Structured diff data:
*** Block opens ***
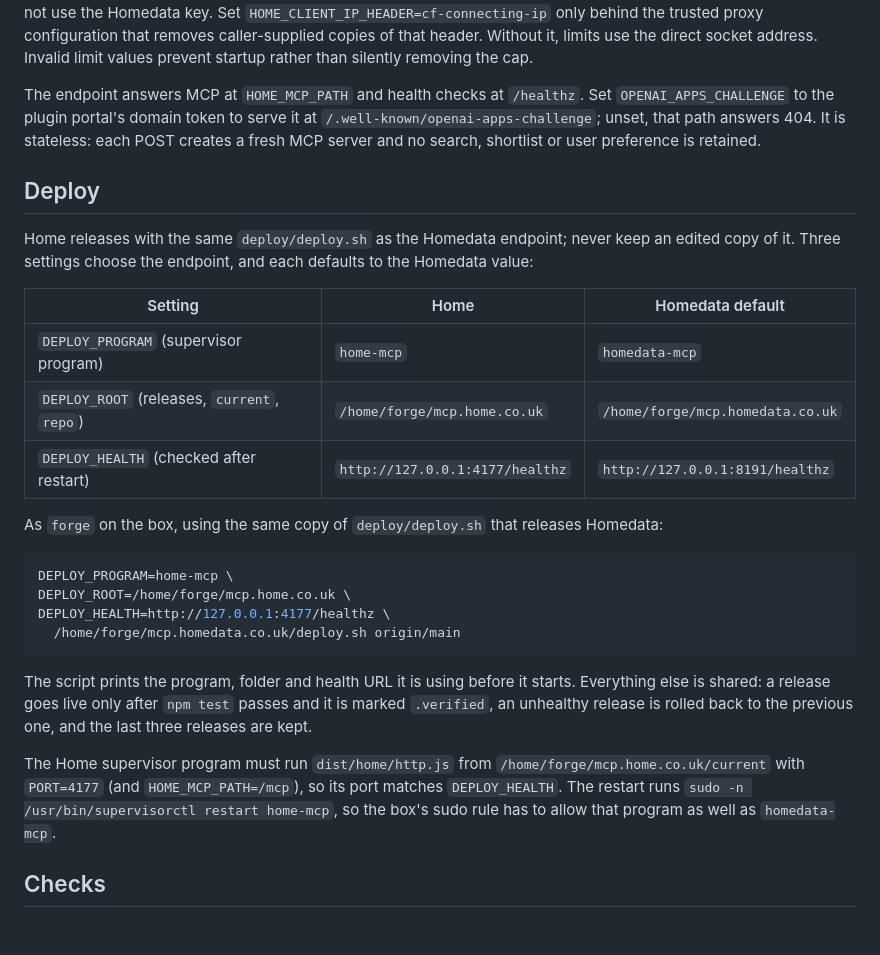
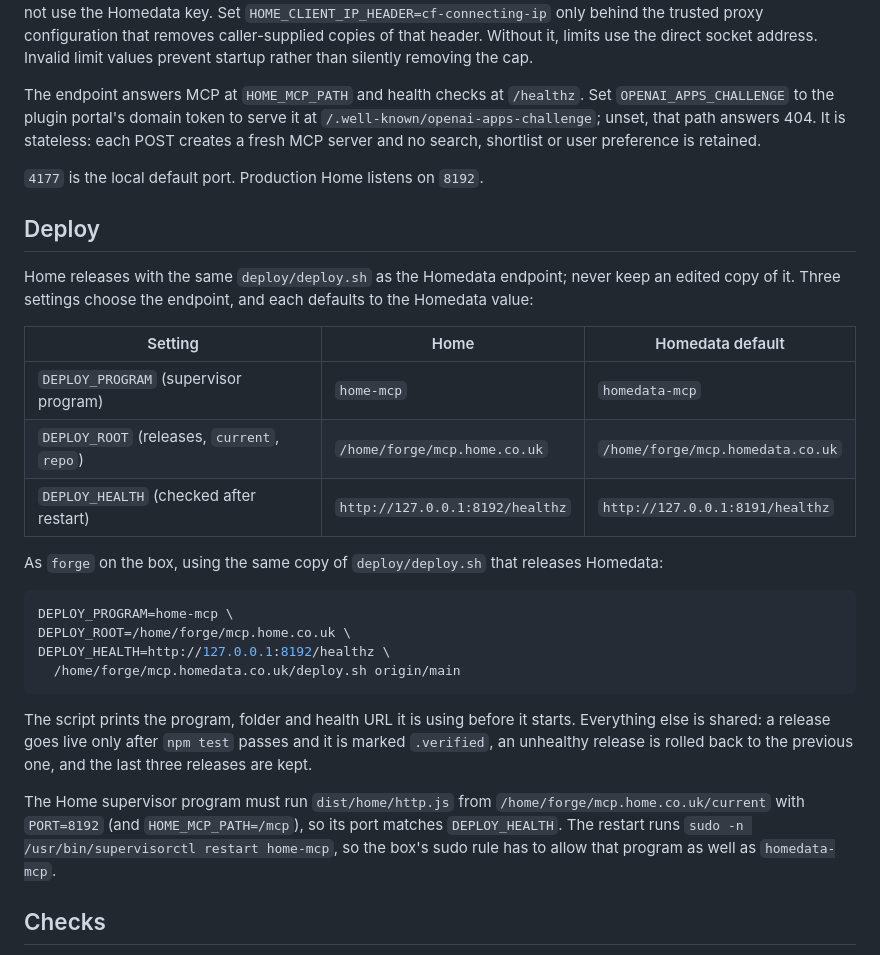
Before and after one commit to wehomemove/homedata-mcp-node, a Markdown page: docs/home-chatgpt-app/RUNNING.md, the part around the change. Drawn GitHub-style; blank space fills up the shorter version.

Commit message:
Correct the Home production health port

````diff
--- a/docs/home-chatgpt-app/RUNNING.md
+++ b/docs/home-chatgpt-app/RUNNING.md
@@ -16,6 +16,8 @@ The Homedata key is held only by the server and enriches listing details. ChatGP
 
 The endpoint answers MCP at `HOME_MCP_PATH` and health checks at `/healthz`. Set `OPENAI_APPS_CHALLENGE` to the plugin portal's domain token to serve it at `/.well-known/openai-apps-challenge`; unset, that path answers 404. It is stateless: each POST creates a fresh MCP server and no search, shortlist or user preference is retained.
 
+`4177` is the local default port. Production Home listens on `8192`.
+
 ## Deploy
 
 Home releases with the same `deploy/deploy.sh` as the Homedata endpoint; never keep an edited copy of it. Three settings choose the endpoint, and each defaults to the Homedata value:
@@ -24,20 +26,20 @@ Home releases with the same `deploy/deploy.sh` as the Homedata endpoint; never k
 | --- | --- | --- |
 | `DEPLOY_PROGRAM` (supervisor program) | `home-mcp` | `homedata-mcp` |
 | `DEPLOY_ROOT` (releases, `current`, `repo`) | `/home/forge/mcp.home.co.uk` | `/home/forge/mcp.homedata.co.uk` |
-| `DEPLOY_HEALTH` (checked after restart) | `http://127.0.0.1:4177/healthz` | `http://127.0.0.1:8191/healthz` |
+| `DEPLOY_HEALTH` (checked after restart) | `http://127.0.0.1:8192/healthz` | `http://127.0.0.1:8191/healthz` |
 
 As `forge` on the box, using the same copy of `deploy/deploy.sh` that releases Homedata:
 
 ```sh
 DEPLOY_PROGRAM=home-mcp \
 DEPLOY_ROOT=/home/forge/mcp.home.co.uk \
-DEPLOY_HEALTH=http://127.0.0.1:4177/healthz \
+DEPLOY_HEALTH=http://127.0.0.1:8192/healthz \
   /home/forge/mcp.homedata.co.uk/deploy.sh origin/main
 ```
 
 The script prints the program, folder and health URL it is using before it starts. Everything else is shared: a release goes live only after `npm test` passes and it is marked `.verified`, an unhealthy release is rolled back to the previous one, and the last three releases are kept.
 
-The Home supervisor program must run `dist/home/http.js` from `/home/forge/mcp.home.co.uk/current` with `PORT=4177` (and `HOME_MCP_PATH=/mcp`), so its port matches `DEPLOY_HEALTH`. The restart runs `sudo -n /usr/bin/supervisorctl restart home-mcp`, so the box's sudo rule has to allow that program as well as `homedata-mcp`.
+The Home supervisor program must run `dist/home/http.js` from `/home/forge/mcp.home.co.uk/current` with `PORT=8192` (and `HOME_MCP_PATH=/mcp`), so its port matches `DEPLOY_HEALTH`. The restart runs `sudo -n /usr/bin/supervisorctl restart home-mcp`, so the box's sudo rule has to allow that program as well as `homedata-mcp`.
 
 ## Checks
 
````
*** Block closes ***
**Directions:**
One number should be returned: how many lines in the records contain the word "using".

**Exercise response:**
2